**THE PROBLEM:** Could you output the entries that follow exactly, omitting any pictures they contain?
═══ DATASET RECORDS
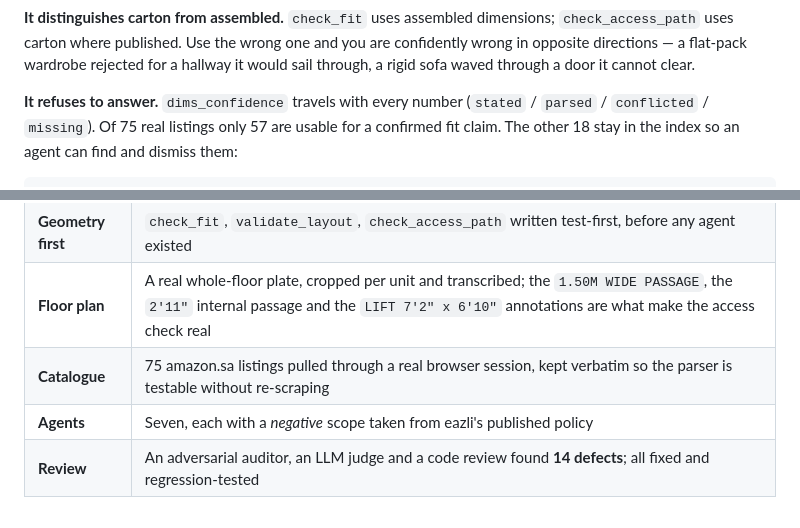
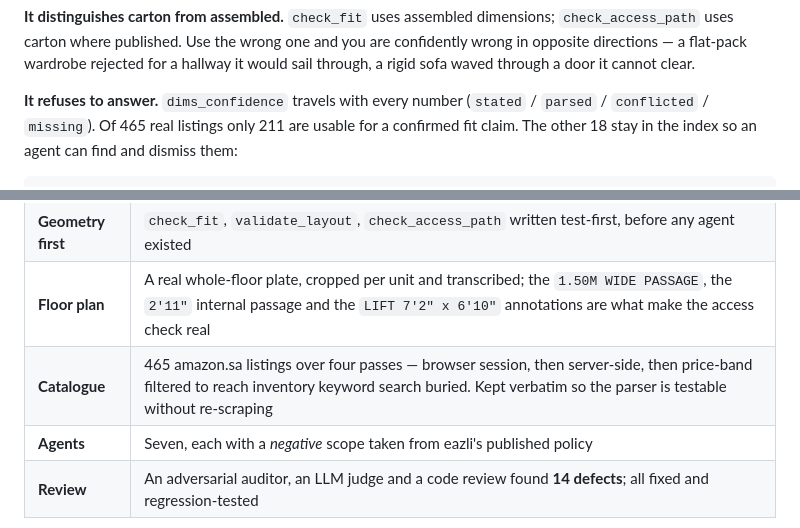
Before and after one commit to rppol/eazli-agent-swarm, a Markdown page: SHOWCASE.md, 2 parts joined by grey strips. GitHub-like rendering.

```diff
--- a/SHOWCASE.md
+++ b/SHOWCASE.md
@@ -646,7 +646,7 @@ rejected for a hallway it would sail through, a rigid sofa waved through a door
 it cannot clear.
 
 **It refuses to answer.** `dims_confidence` travels with every number
-(`stated` / `parsed` / `conflicted` / `missing`). Of 75 real listings only 57
+(`stated` / `parsed` / `conflicted` / `missing`). Of 465 real listings only 211
 are usable for a confirmed fit claim. The other 18 stay in the index so an agent
 can find and dismiss them:
 
@@ -671,7 +671,7 @@ Item Dimensions:           79.4 x 36 x 175.5  ┘ 40cm apart
 | **Research** | 55 FAQ answers extracted (they lazy-render — `curl` returns exactly one), plus the AI Agent Disclaimers policy that defines every agent's limits |
 | **Geometry first** | `check_fit`, `validate_layout`, `check_access_path` written test-first, before any agent existed |
 | **Floor plan** | A real whole-floor plate, cropped per unit and transcribed; the `1.50M WIDE PASSAGE`, the `2'11"` internal passage and the `LIFT 7'2" x 6'10"` annotations are what make the access check real |
-| **Catalogue** | 75 amazon.sa listings pulled through a real browser session, kept verbatim so the parser is testable without re-scraping |
+| **Catalogue** | 465 amazon.sa listings over four passes — browser session, then server-side, then price-band filtered to reach inventory keyword search buried. Kept verbatim so the parser is testable without re-scraping |
 | **Agents** | Seven, each with a *negative* scope taken from eazli's published policy |
 | **Review** | An adversarial auditor, an LLM judge and a code review found **14 defects**; all fixed and regression-tested |
 
```
Also changed, not shown: README.md (+9 -3 lines).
══════
**EXPECTED ANSWER:**
Before and after one commit to rppol/eazli-agent-swarm, a Markdown page: SHOWCASE.md, 2 parts joined by grey strips. GitHub-like rendering.

```diff
--- a/SHOWCASE.md
+++ b/SHOWCASE.md
@@ -646,7 +646,7 @@ rejected for a hallway it would sail through, a rigid sofa waved through a door
 it cannot clear.
 
 **It refuses to answer.** `dims_confidence` travels with every number
-(`stated` / `parsed` / `conflicted` / `missing`). Of 75 real listings only 57
+(`stated` / `parsed` / `conflicted` / `missing`). Of 465 real listings only 211
 are usable for a confirmed fit claim. The other 18 stay in the index so an agent
 can find and dismiss them:
 
@@ -671,7 +671,7 @@ Item Dimensions:           79.4 x 36 x 175.5  ┘ 40cm apart
 | **Research** | 55 FAQ answers extracted (they lazy-render — `curl` returns exactly one), plus the AI Agent Disclaimers policy that defines every agent's limits |
 | **Geometry first** | `check_fit`, `validate_layout`, `check_access_path` written test-first, before any agent existed |
 | **Floor plan** | A real whole-floor plate, cropped per unit and transcribed; the `1.50M WIDE PASSAGE`, the `2'11"` internal passage and the `LIFT 7'2" x 6'10"` annotations are what make the access check real |
-| **Catalogue** | 75 amazon.sa listings pulled through a real browser session, kept verbatim so the parser is testable without re-scraping |
+| **Catalogue** | 465 amazon.sa listings over four passes — browser session, then server-side, then price-band filtered to reach inventory keyword search buried. Kept verbatim so the parser is testable without re-scraping |
 | **Agents** | Seven, each with a *negative* scope taken from eazli's published policy |
 | **Review** | An adversarial auditor, an LLM judge and a code review found **14 defects**; all fixed and regression-tested |
 
```
Also changed, not shown: README.md (+9 -3 lines).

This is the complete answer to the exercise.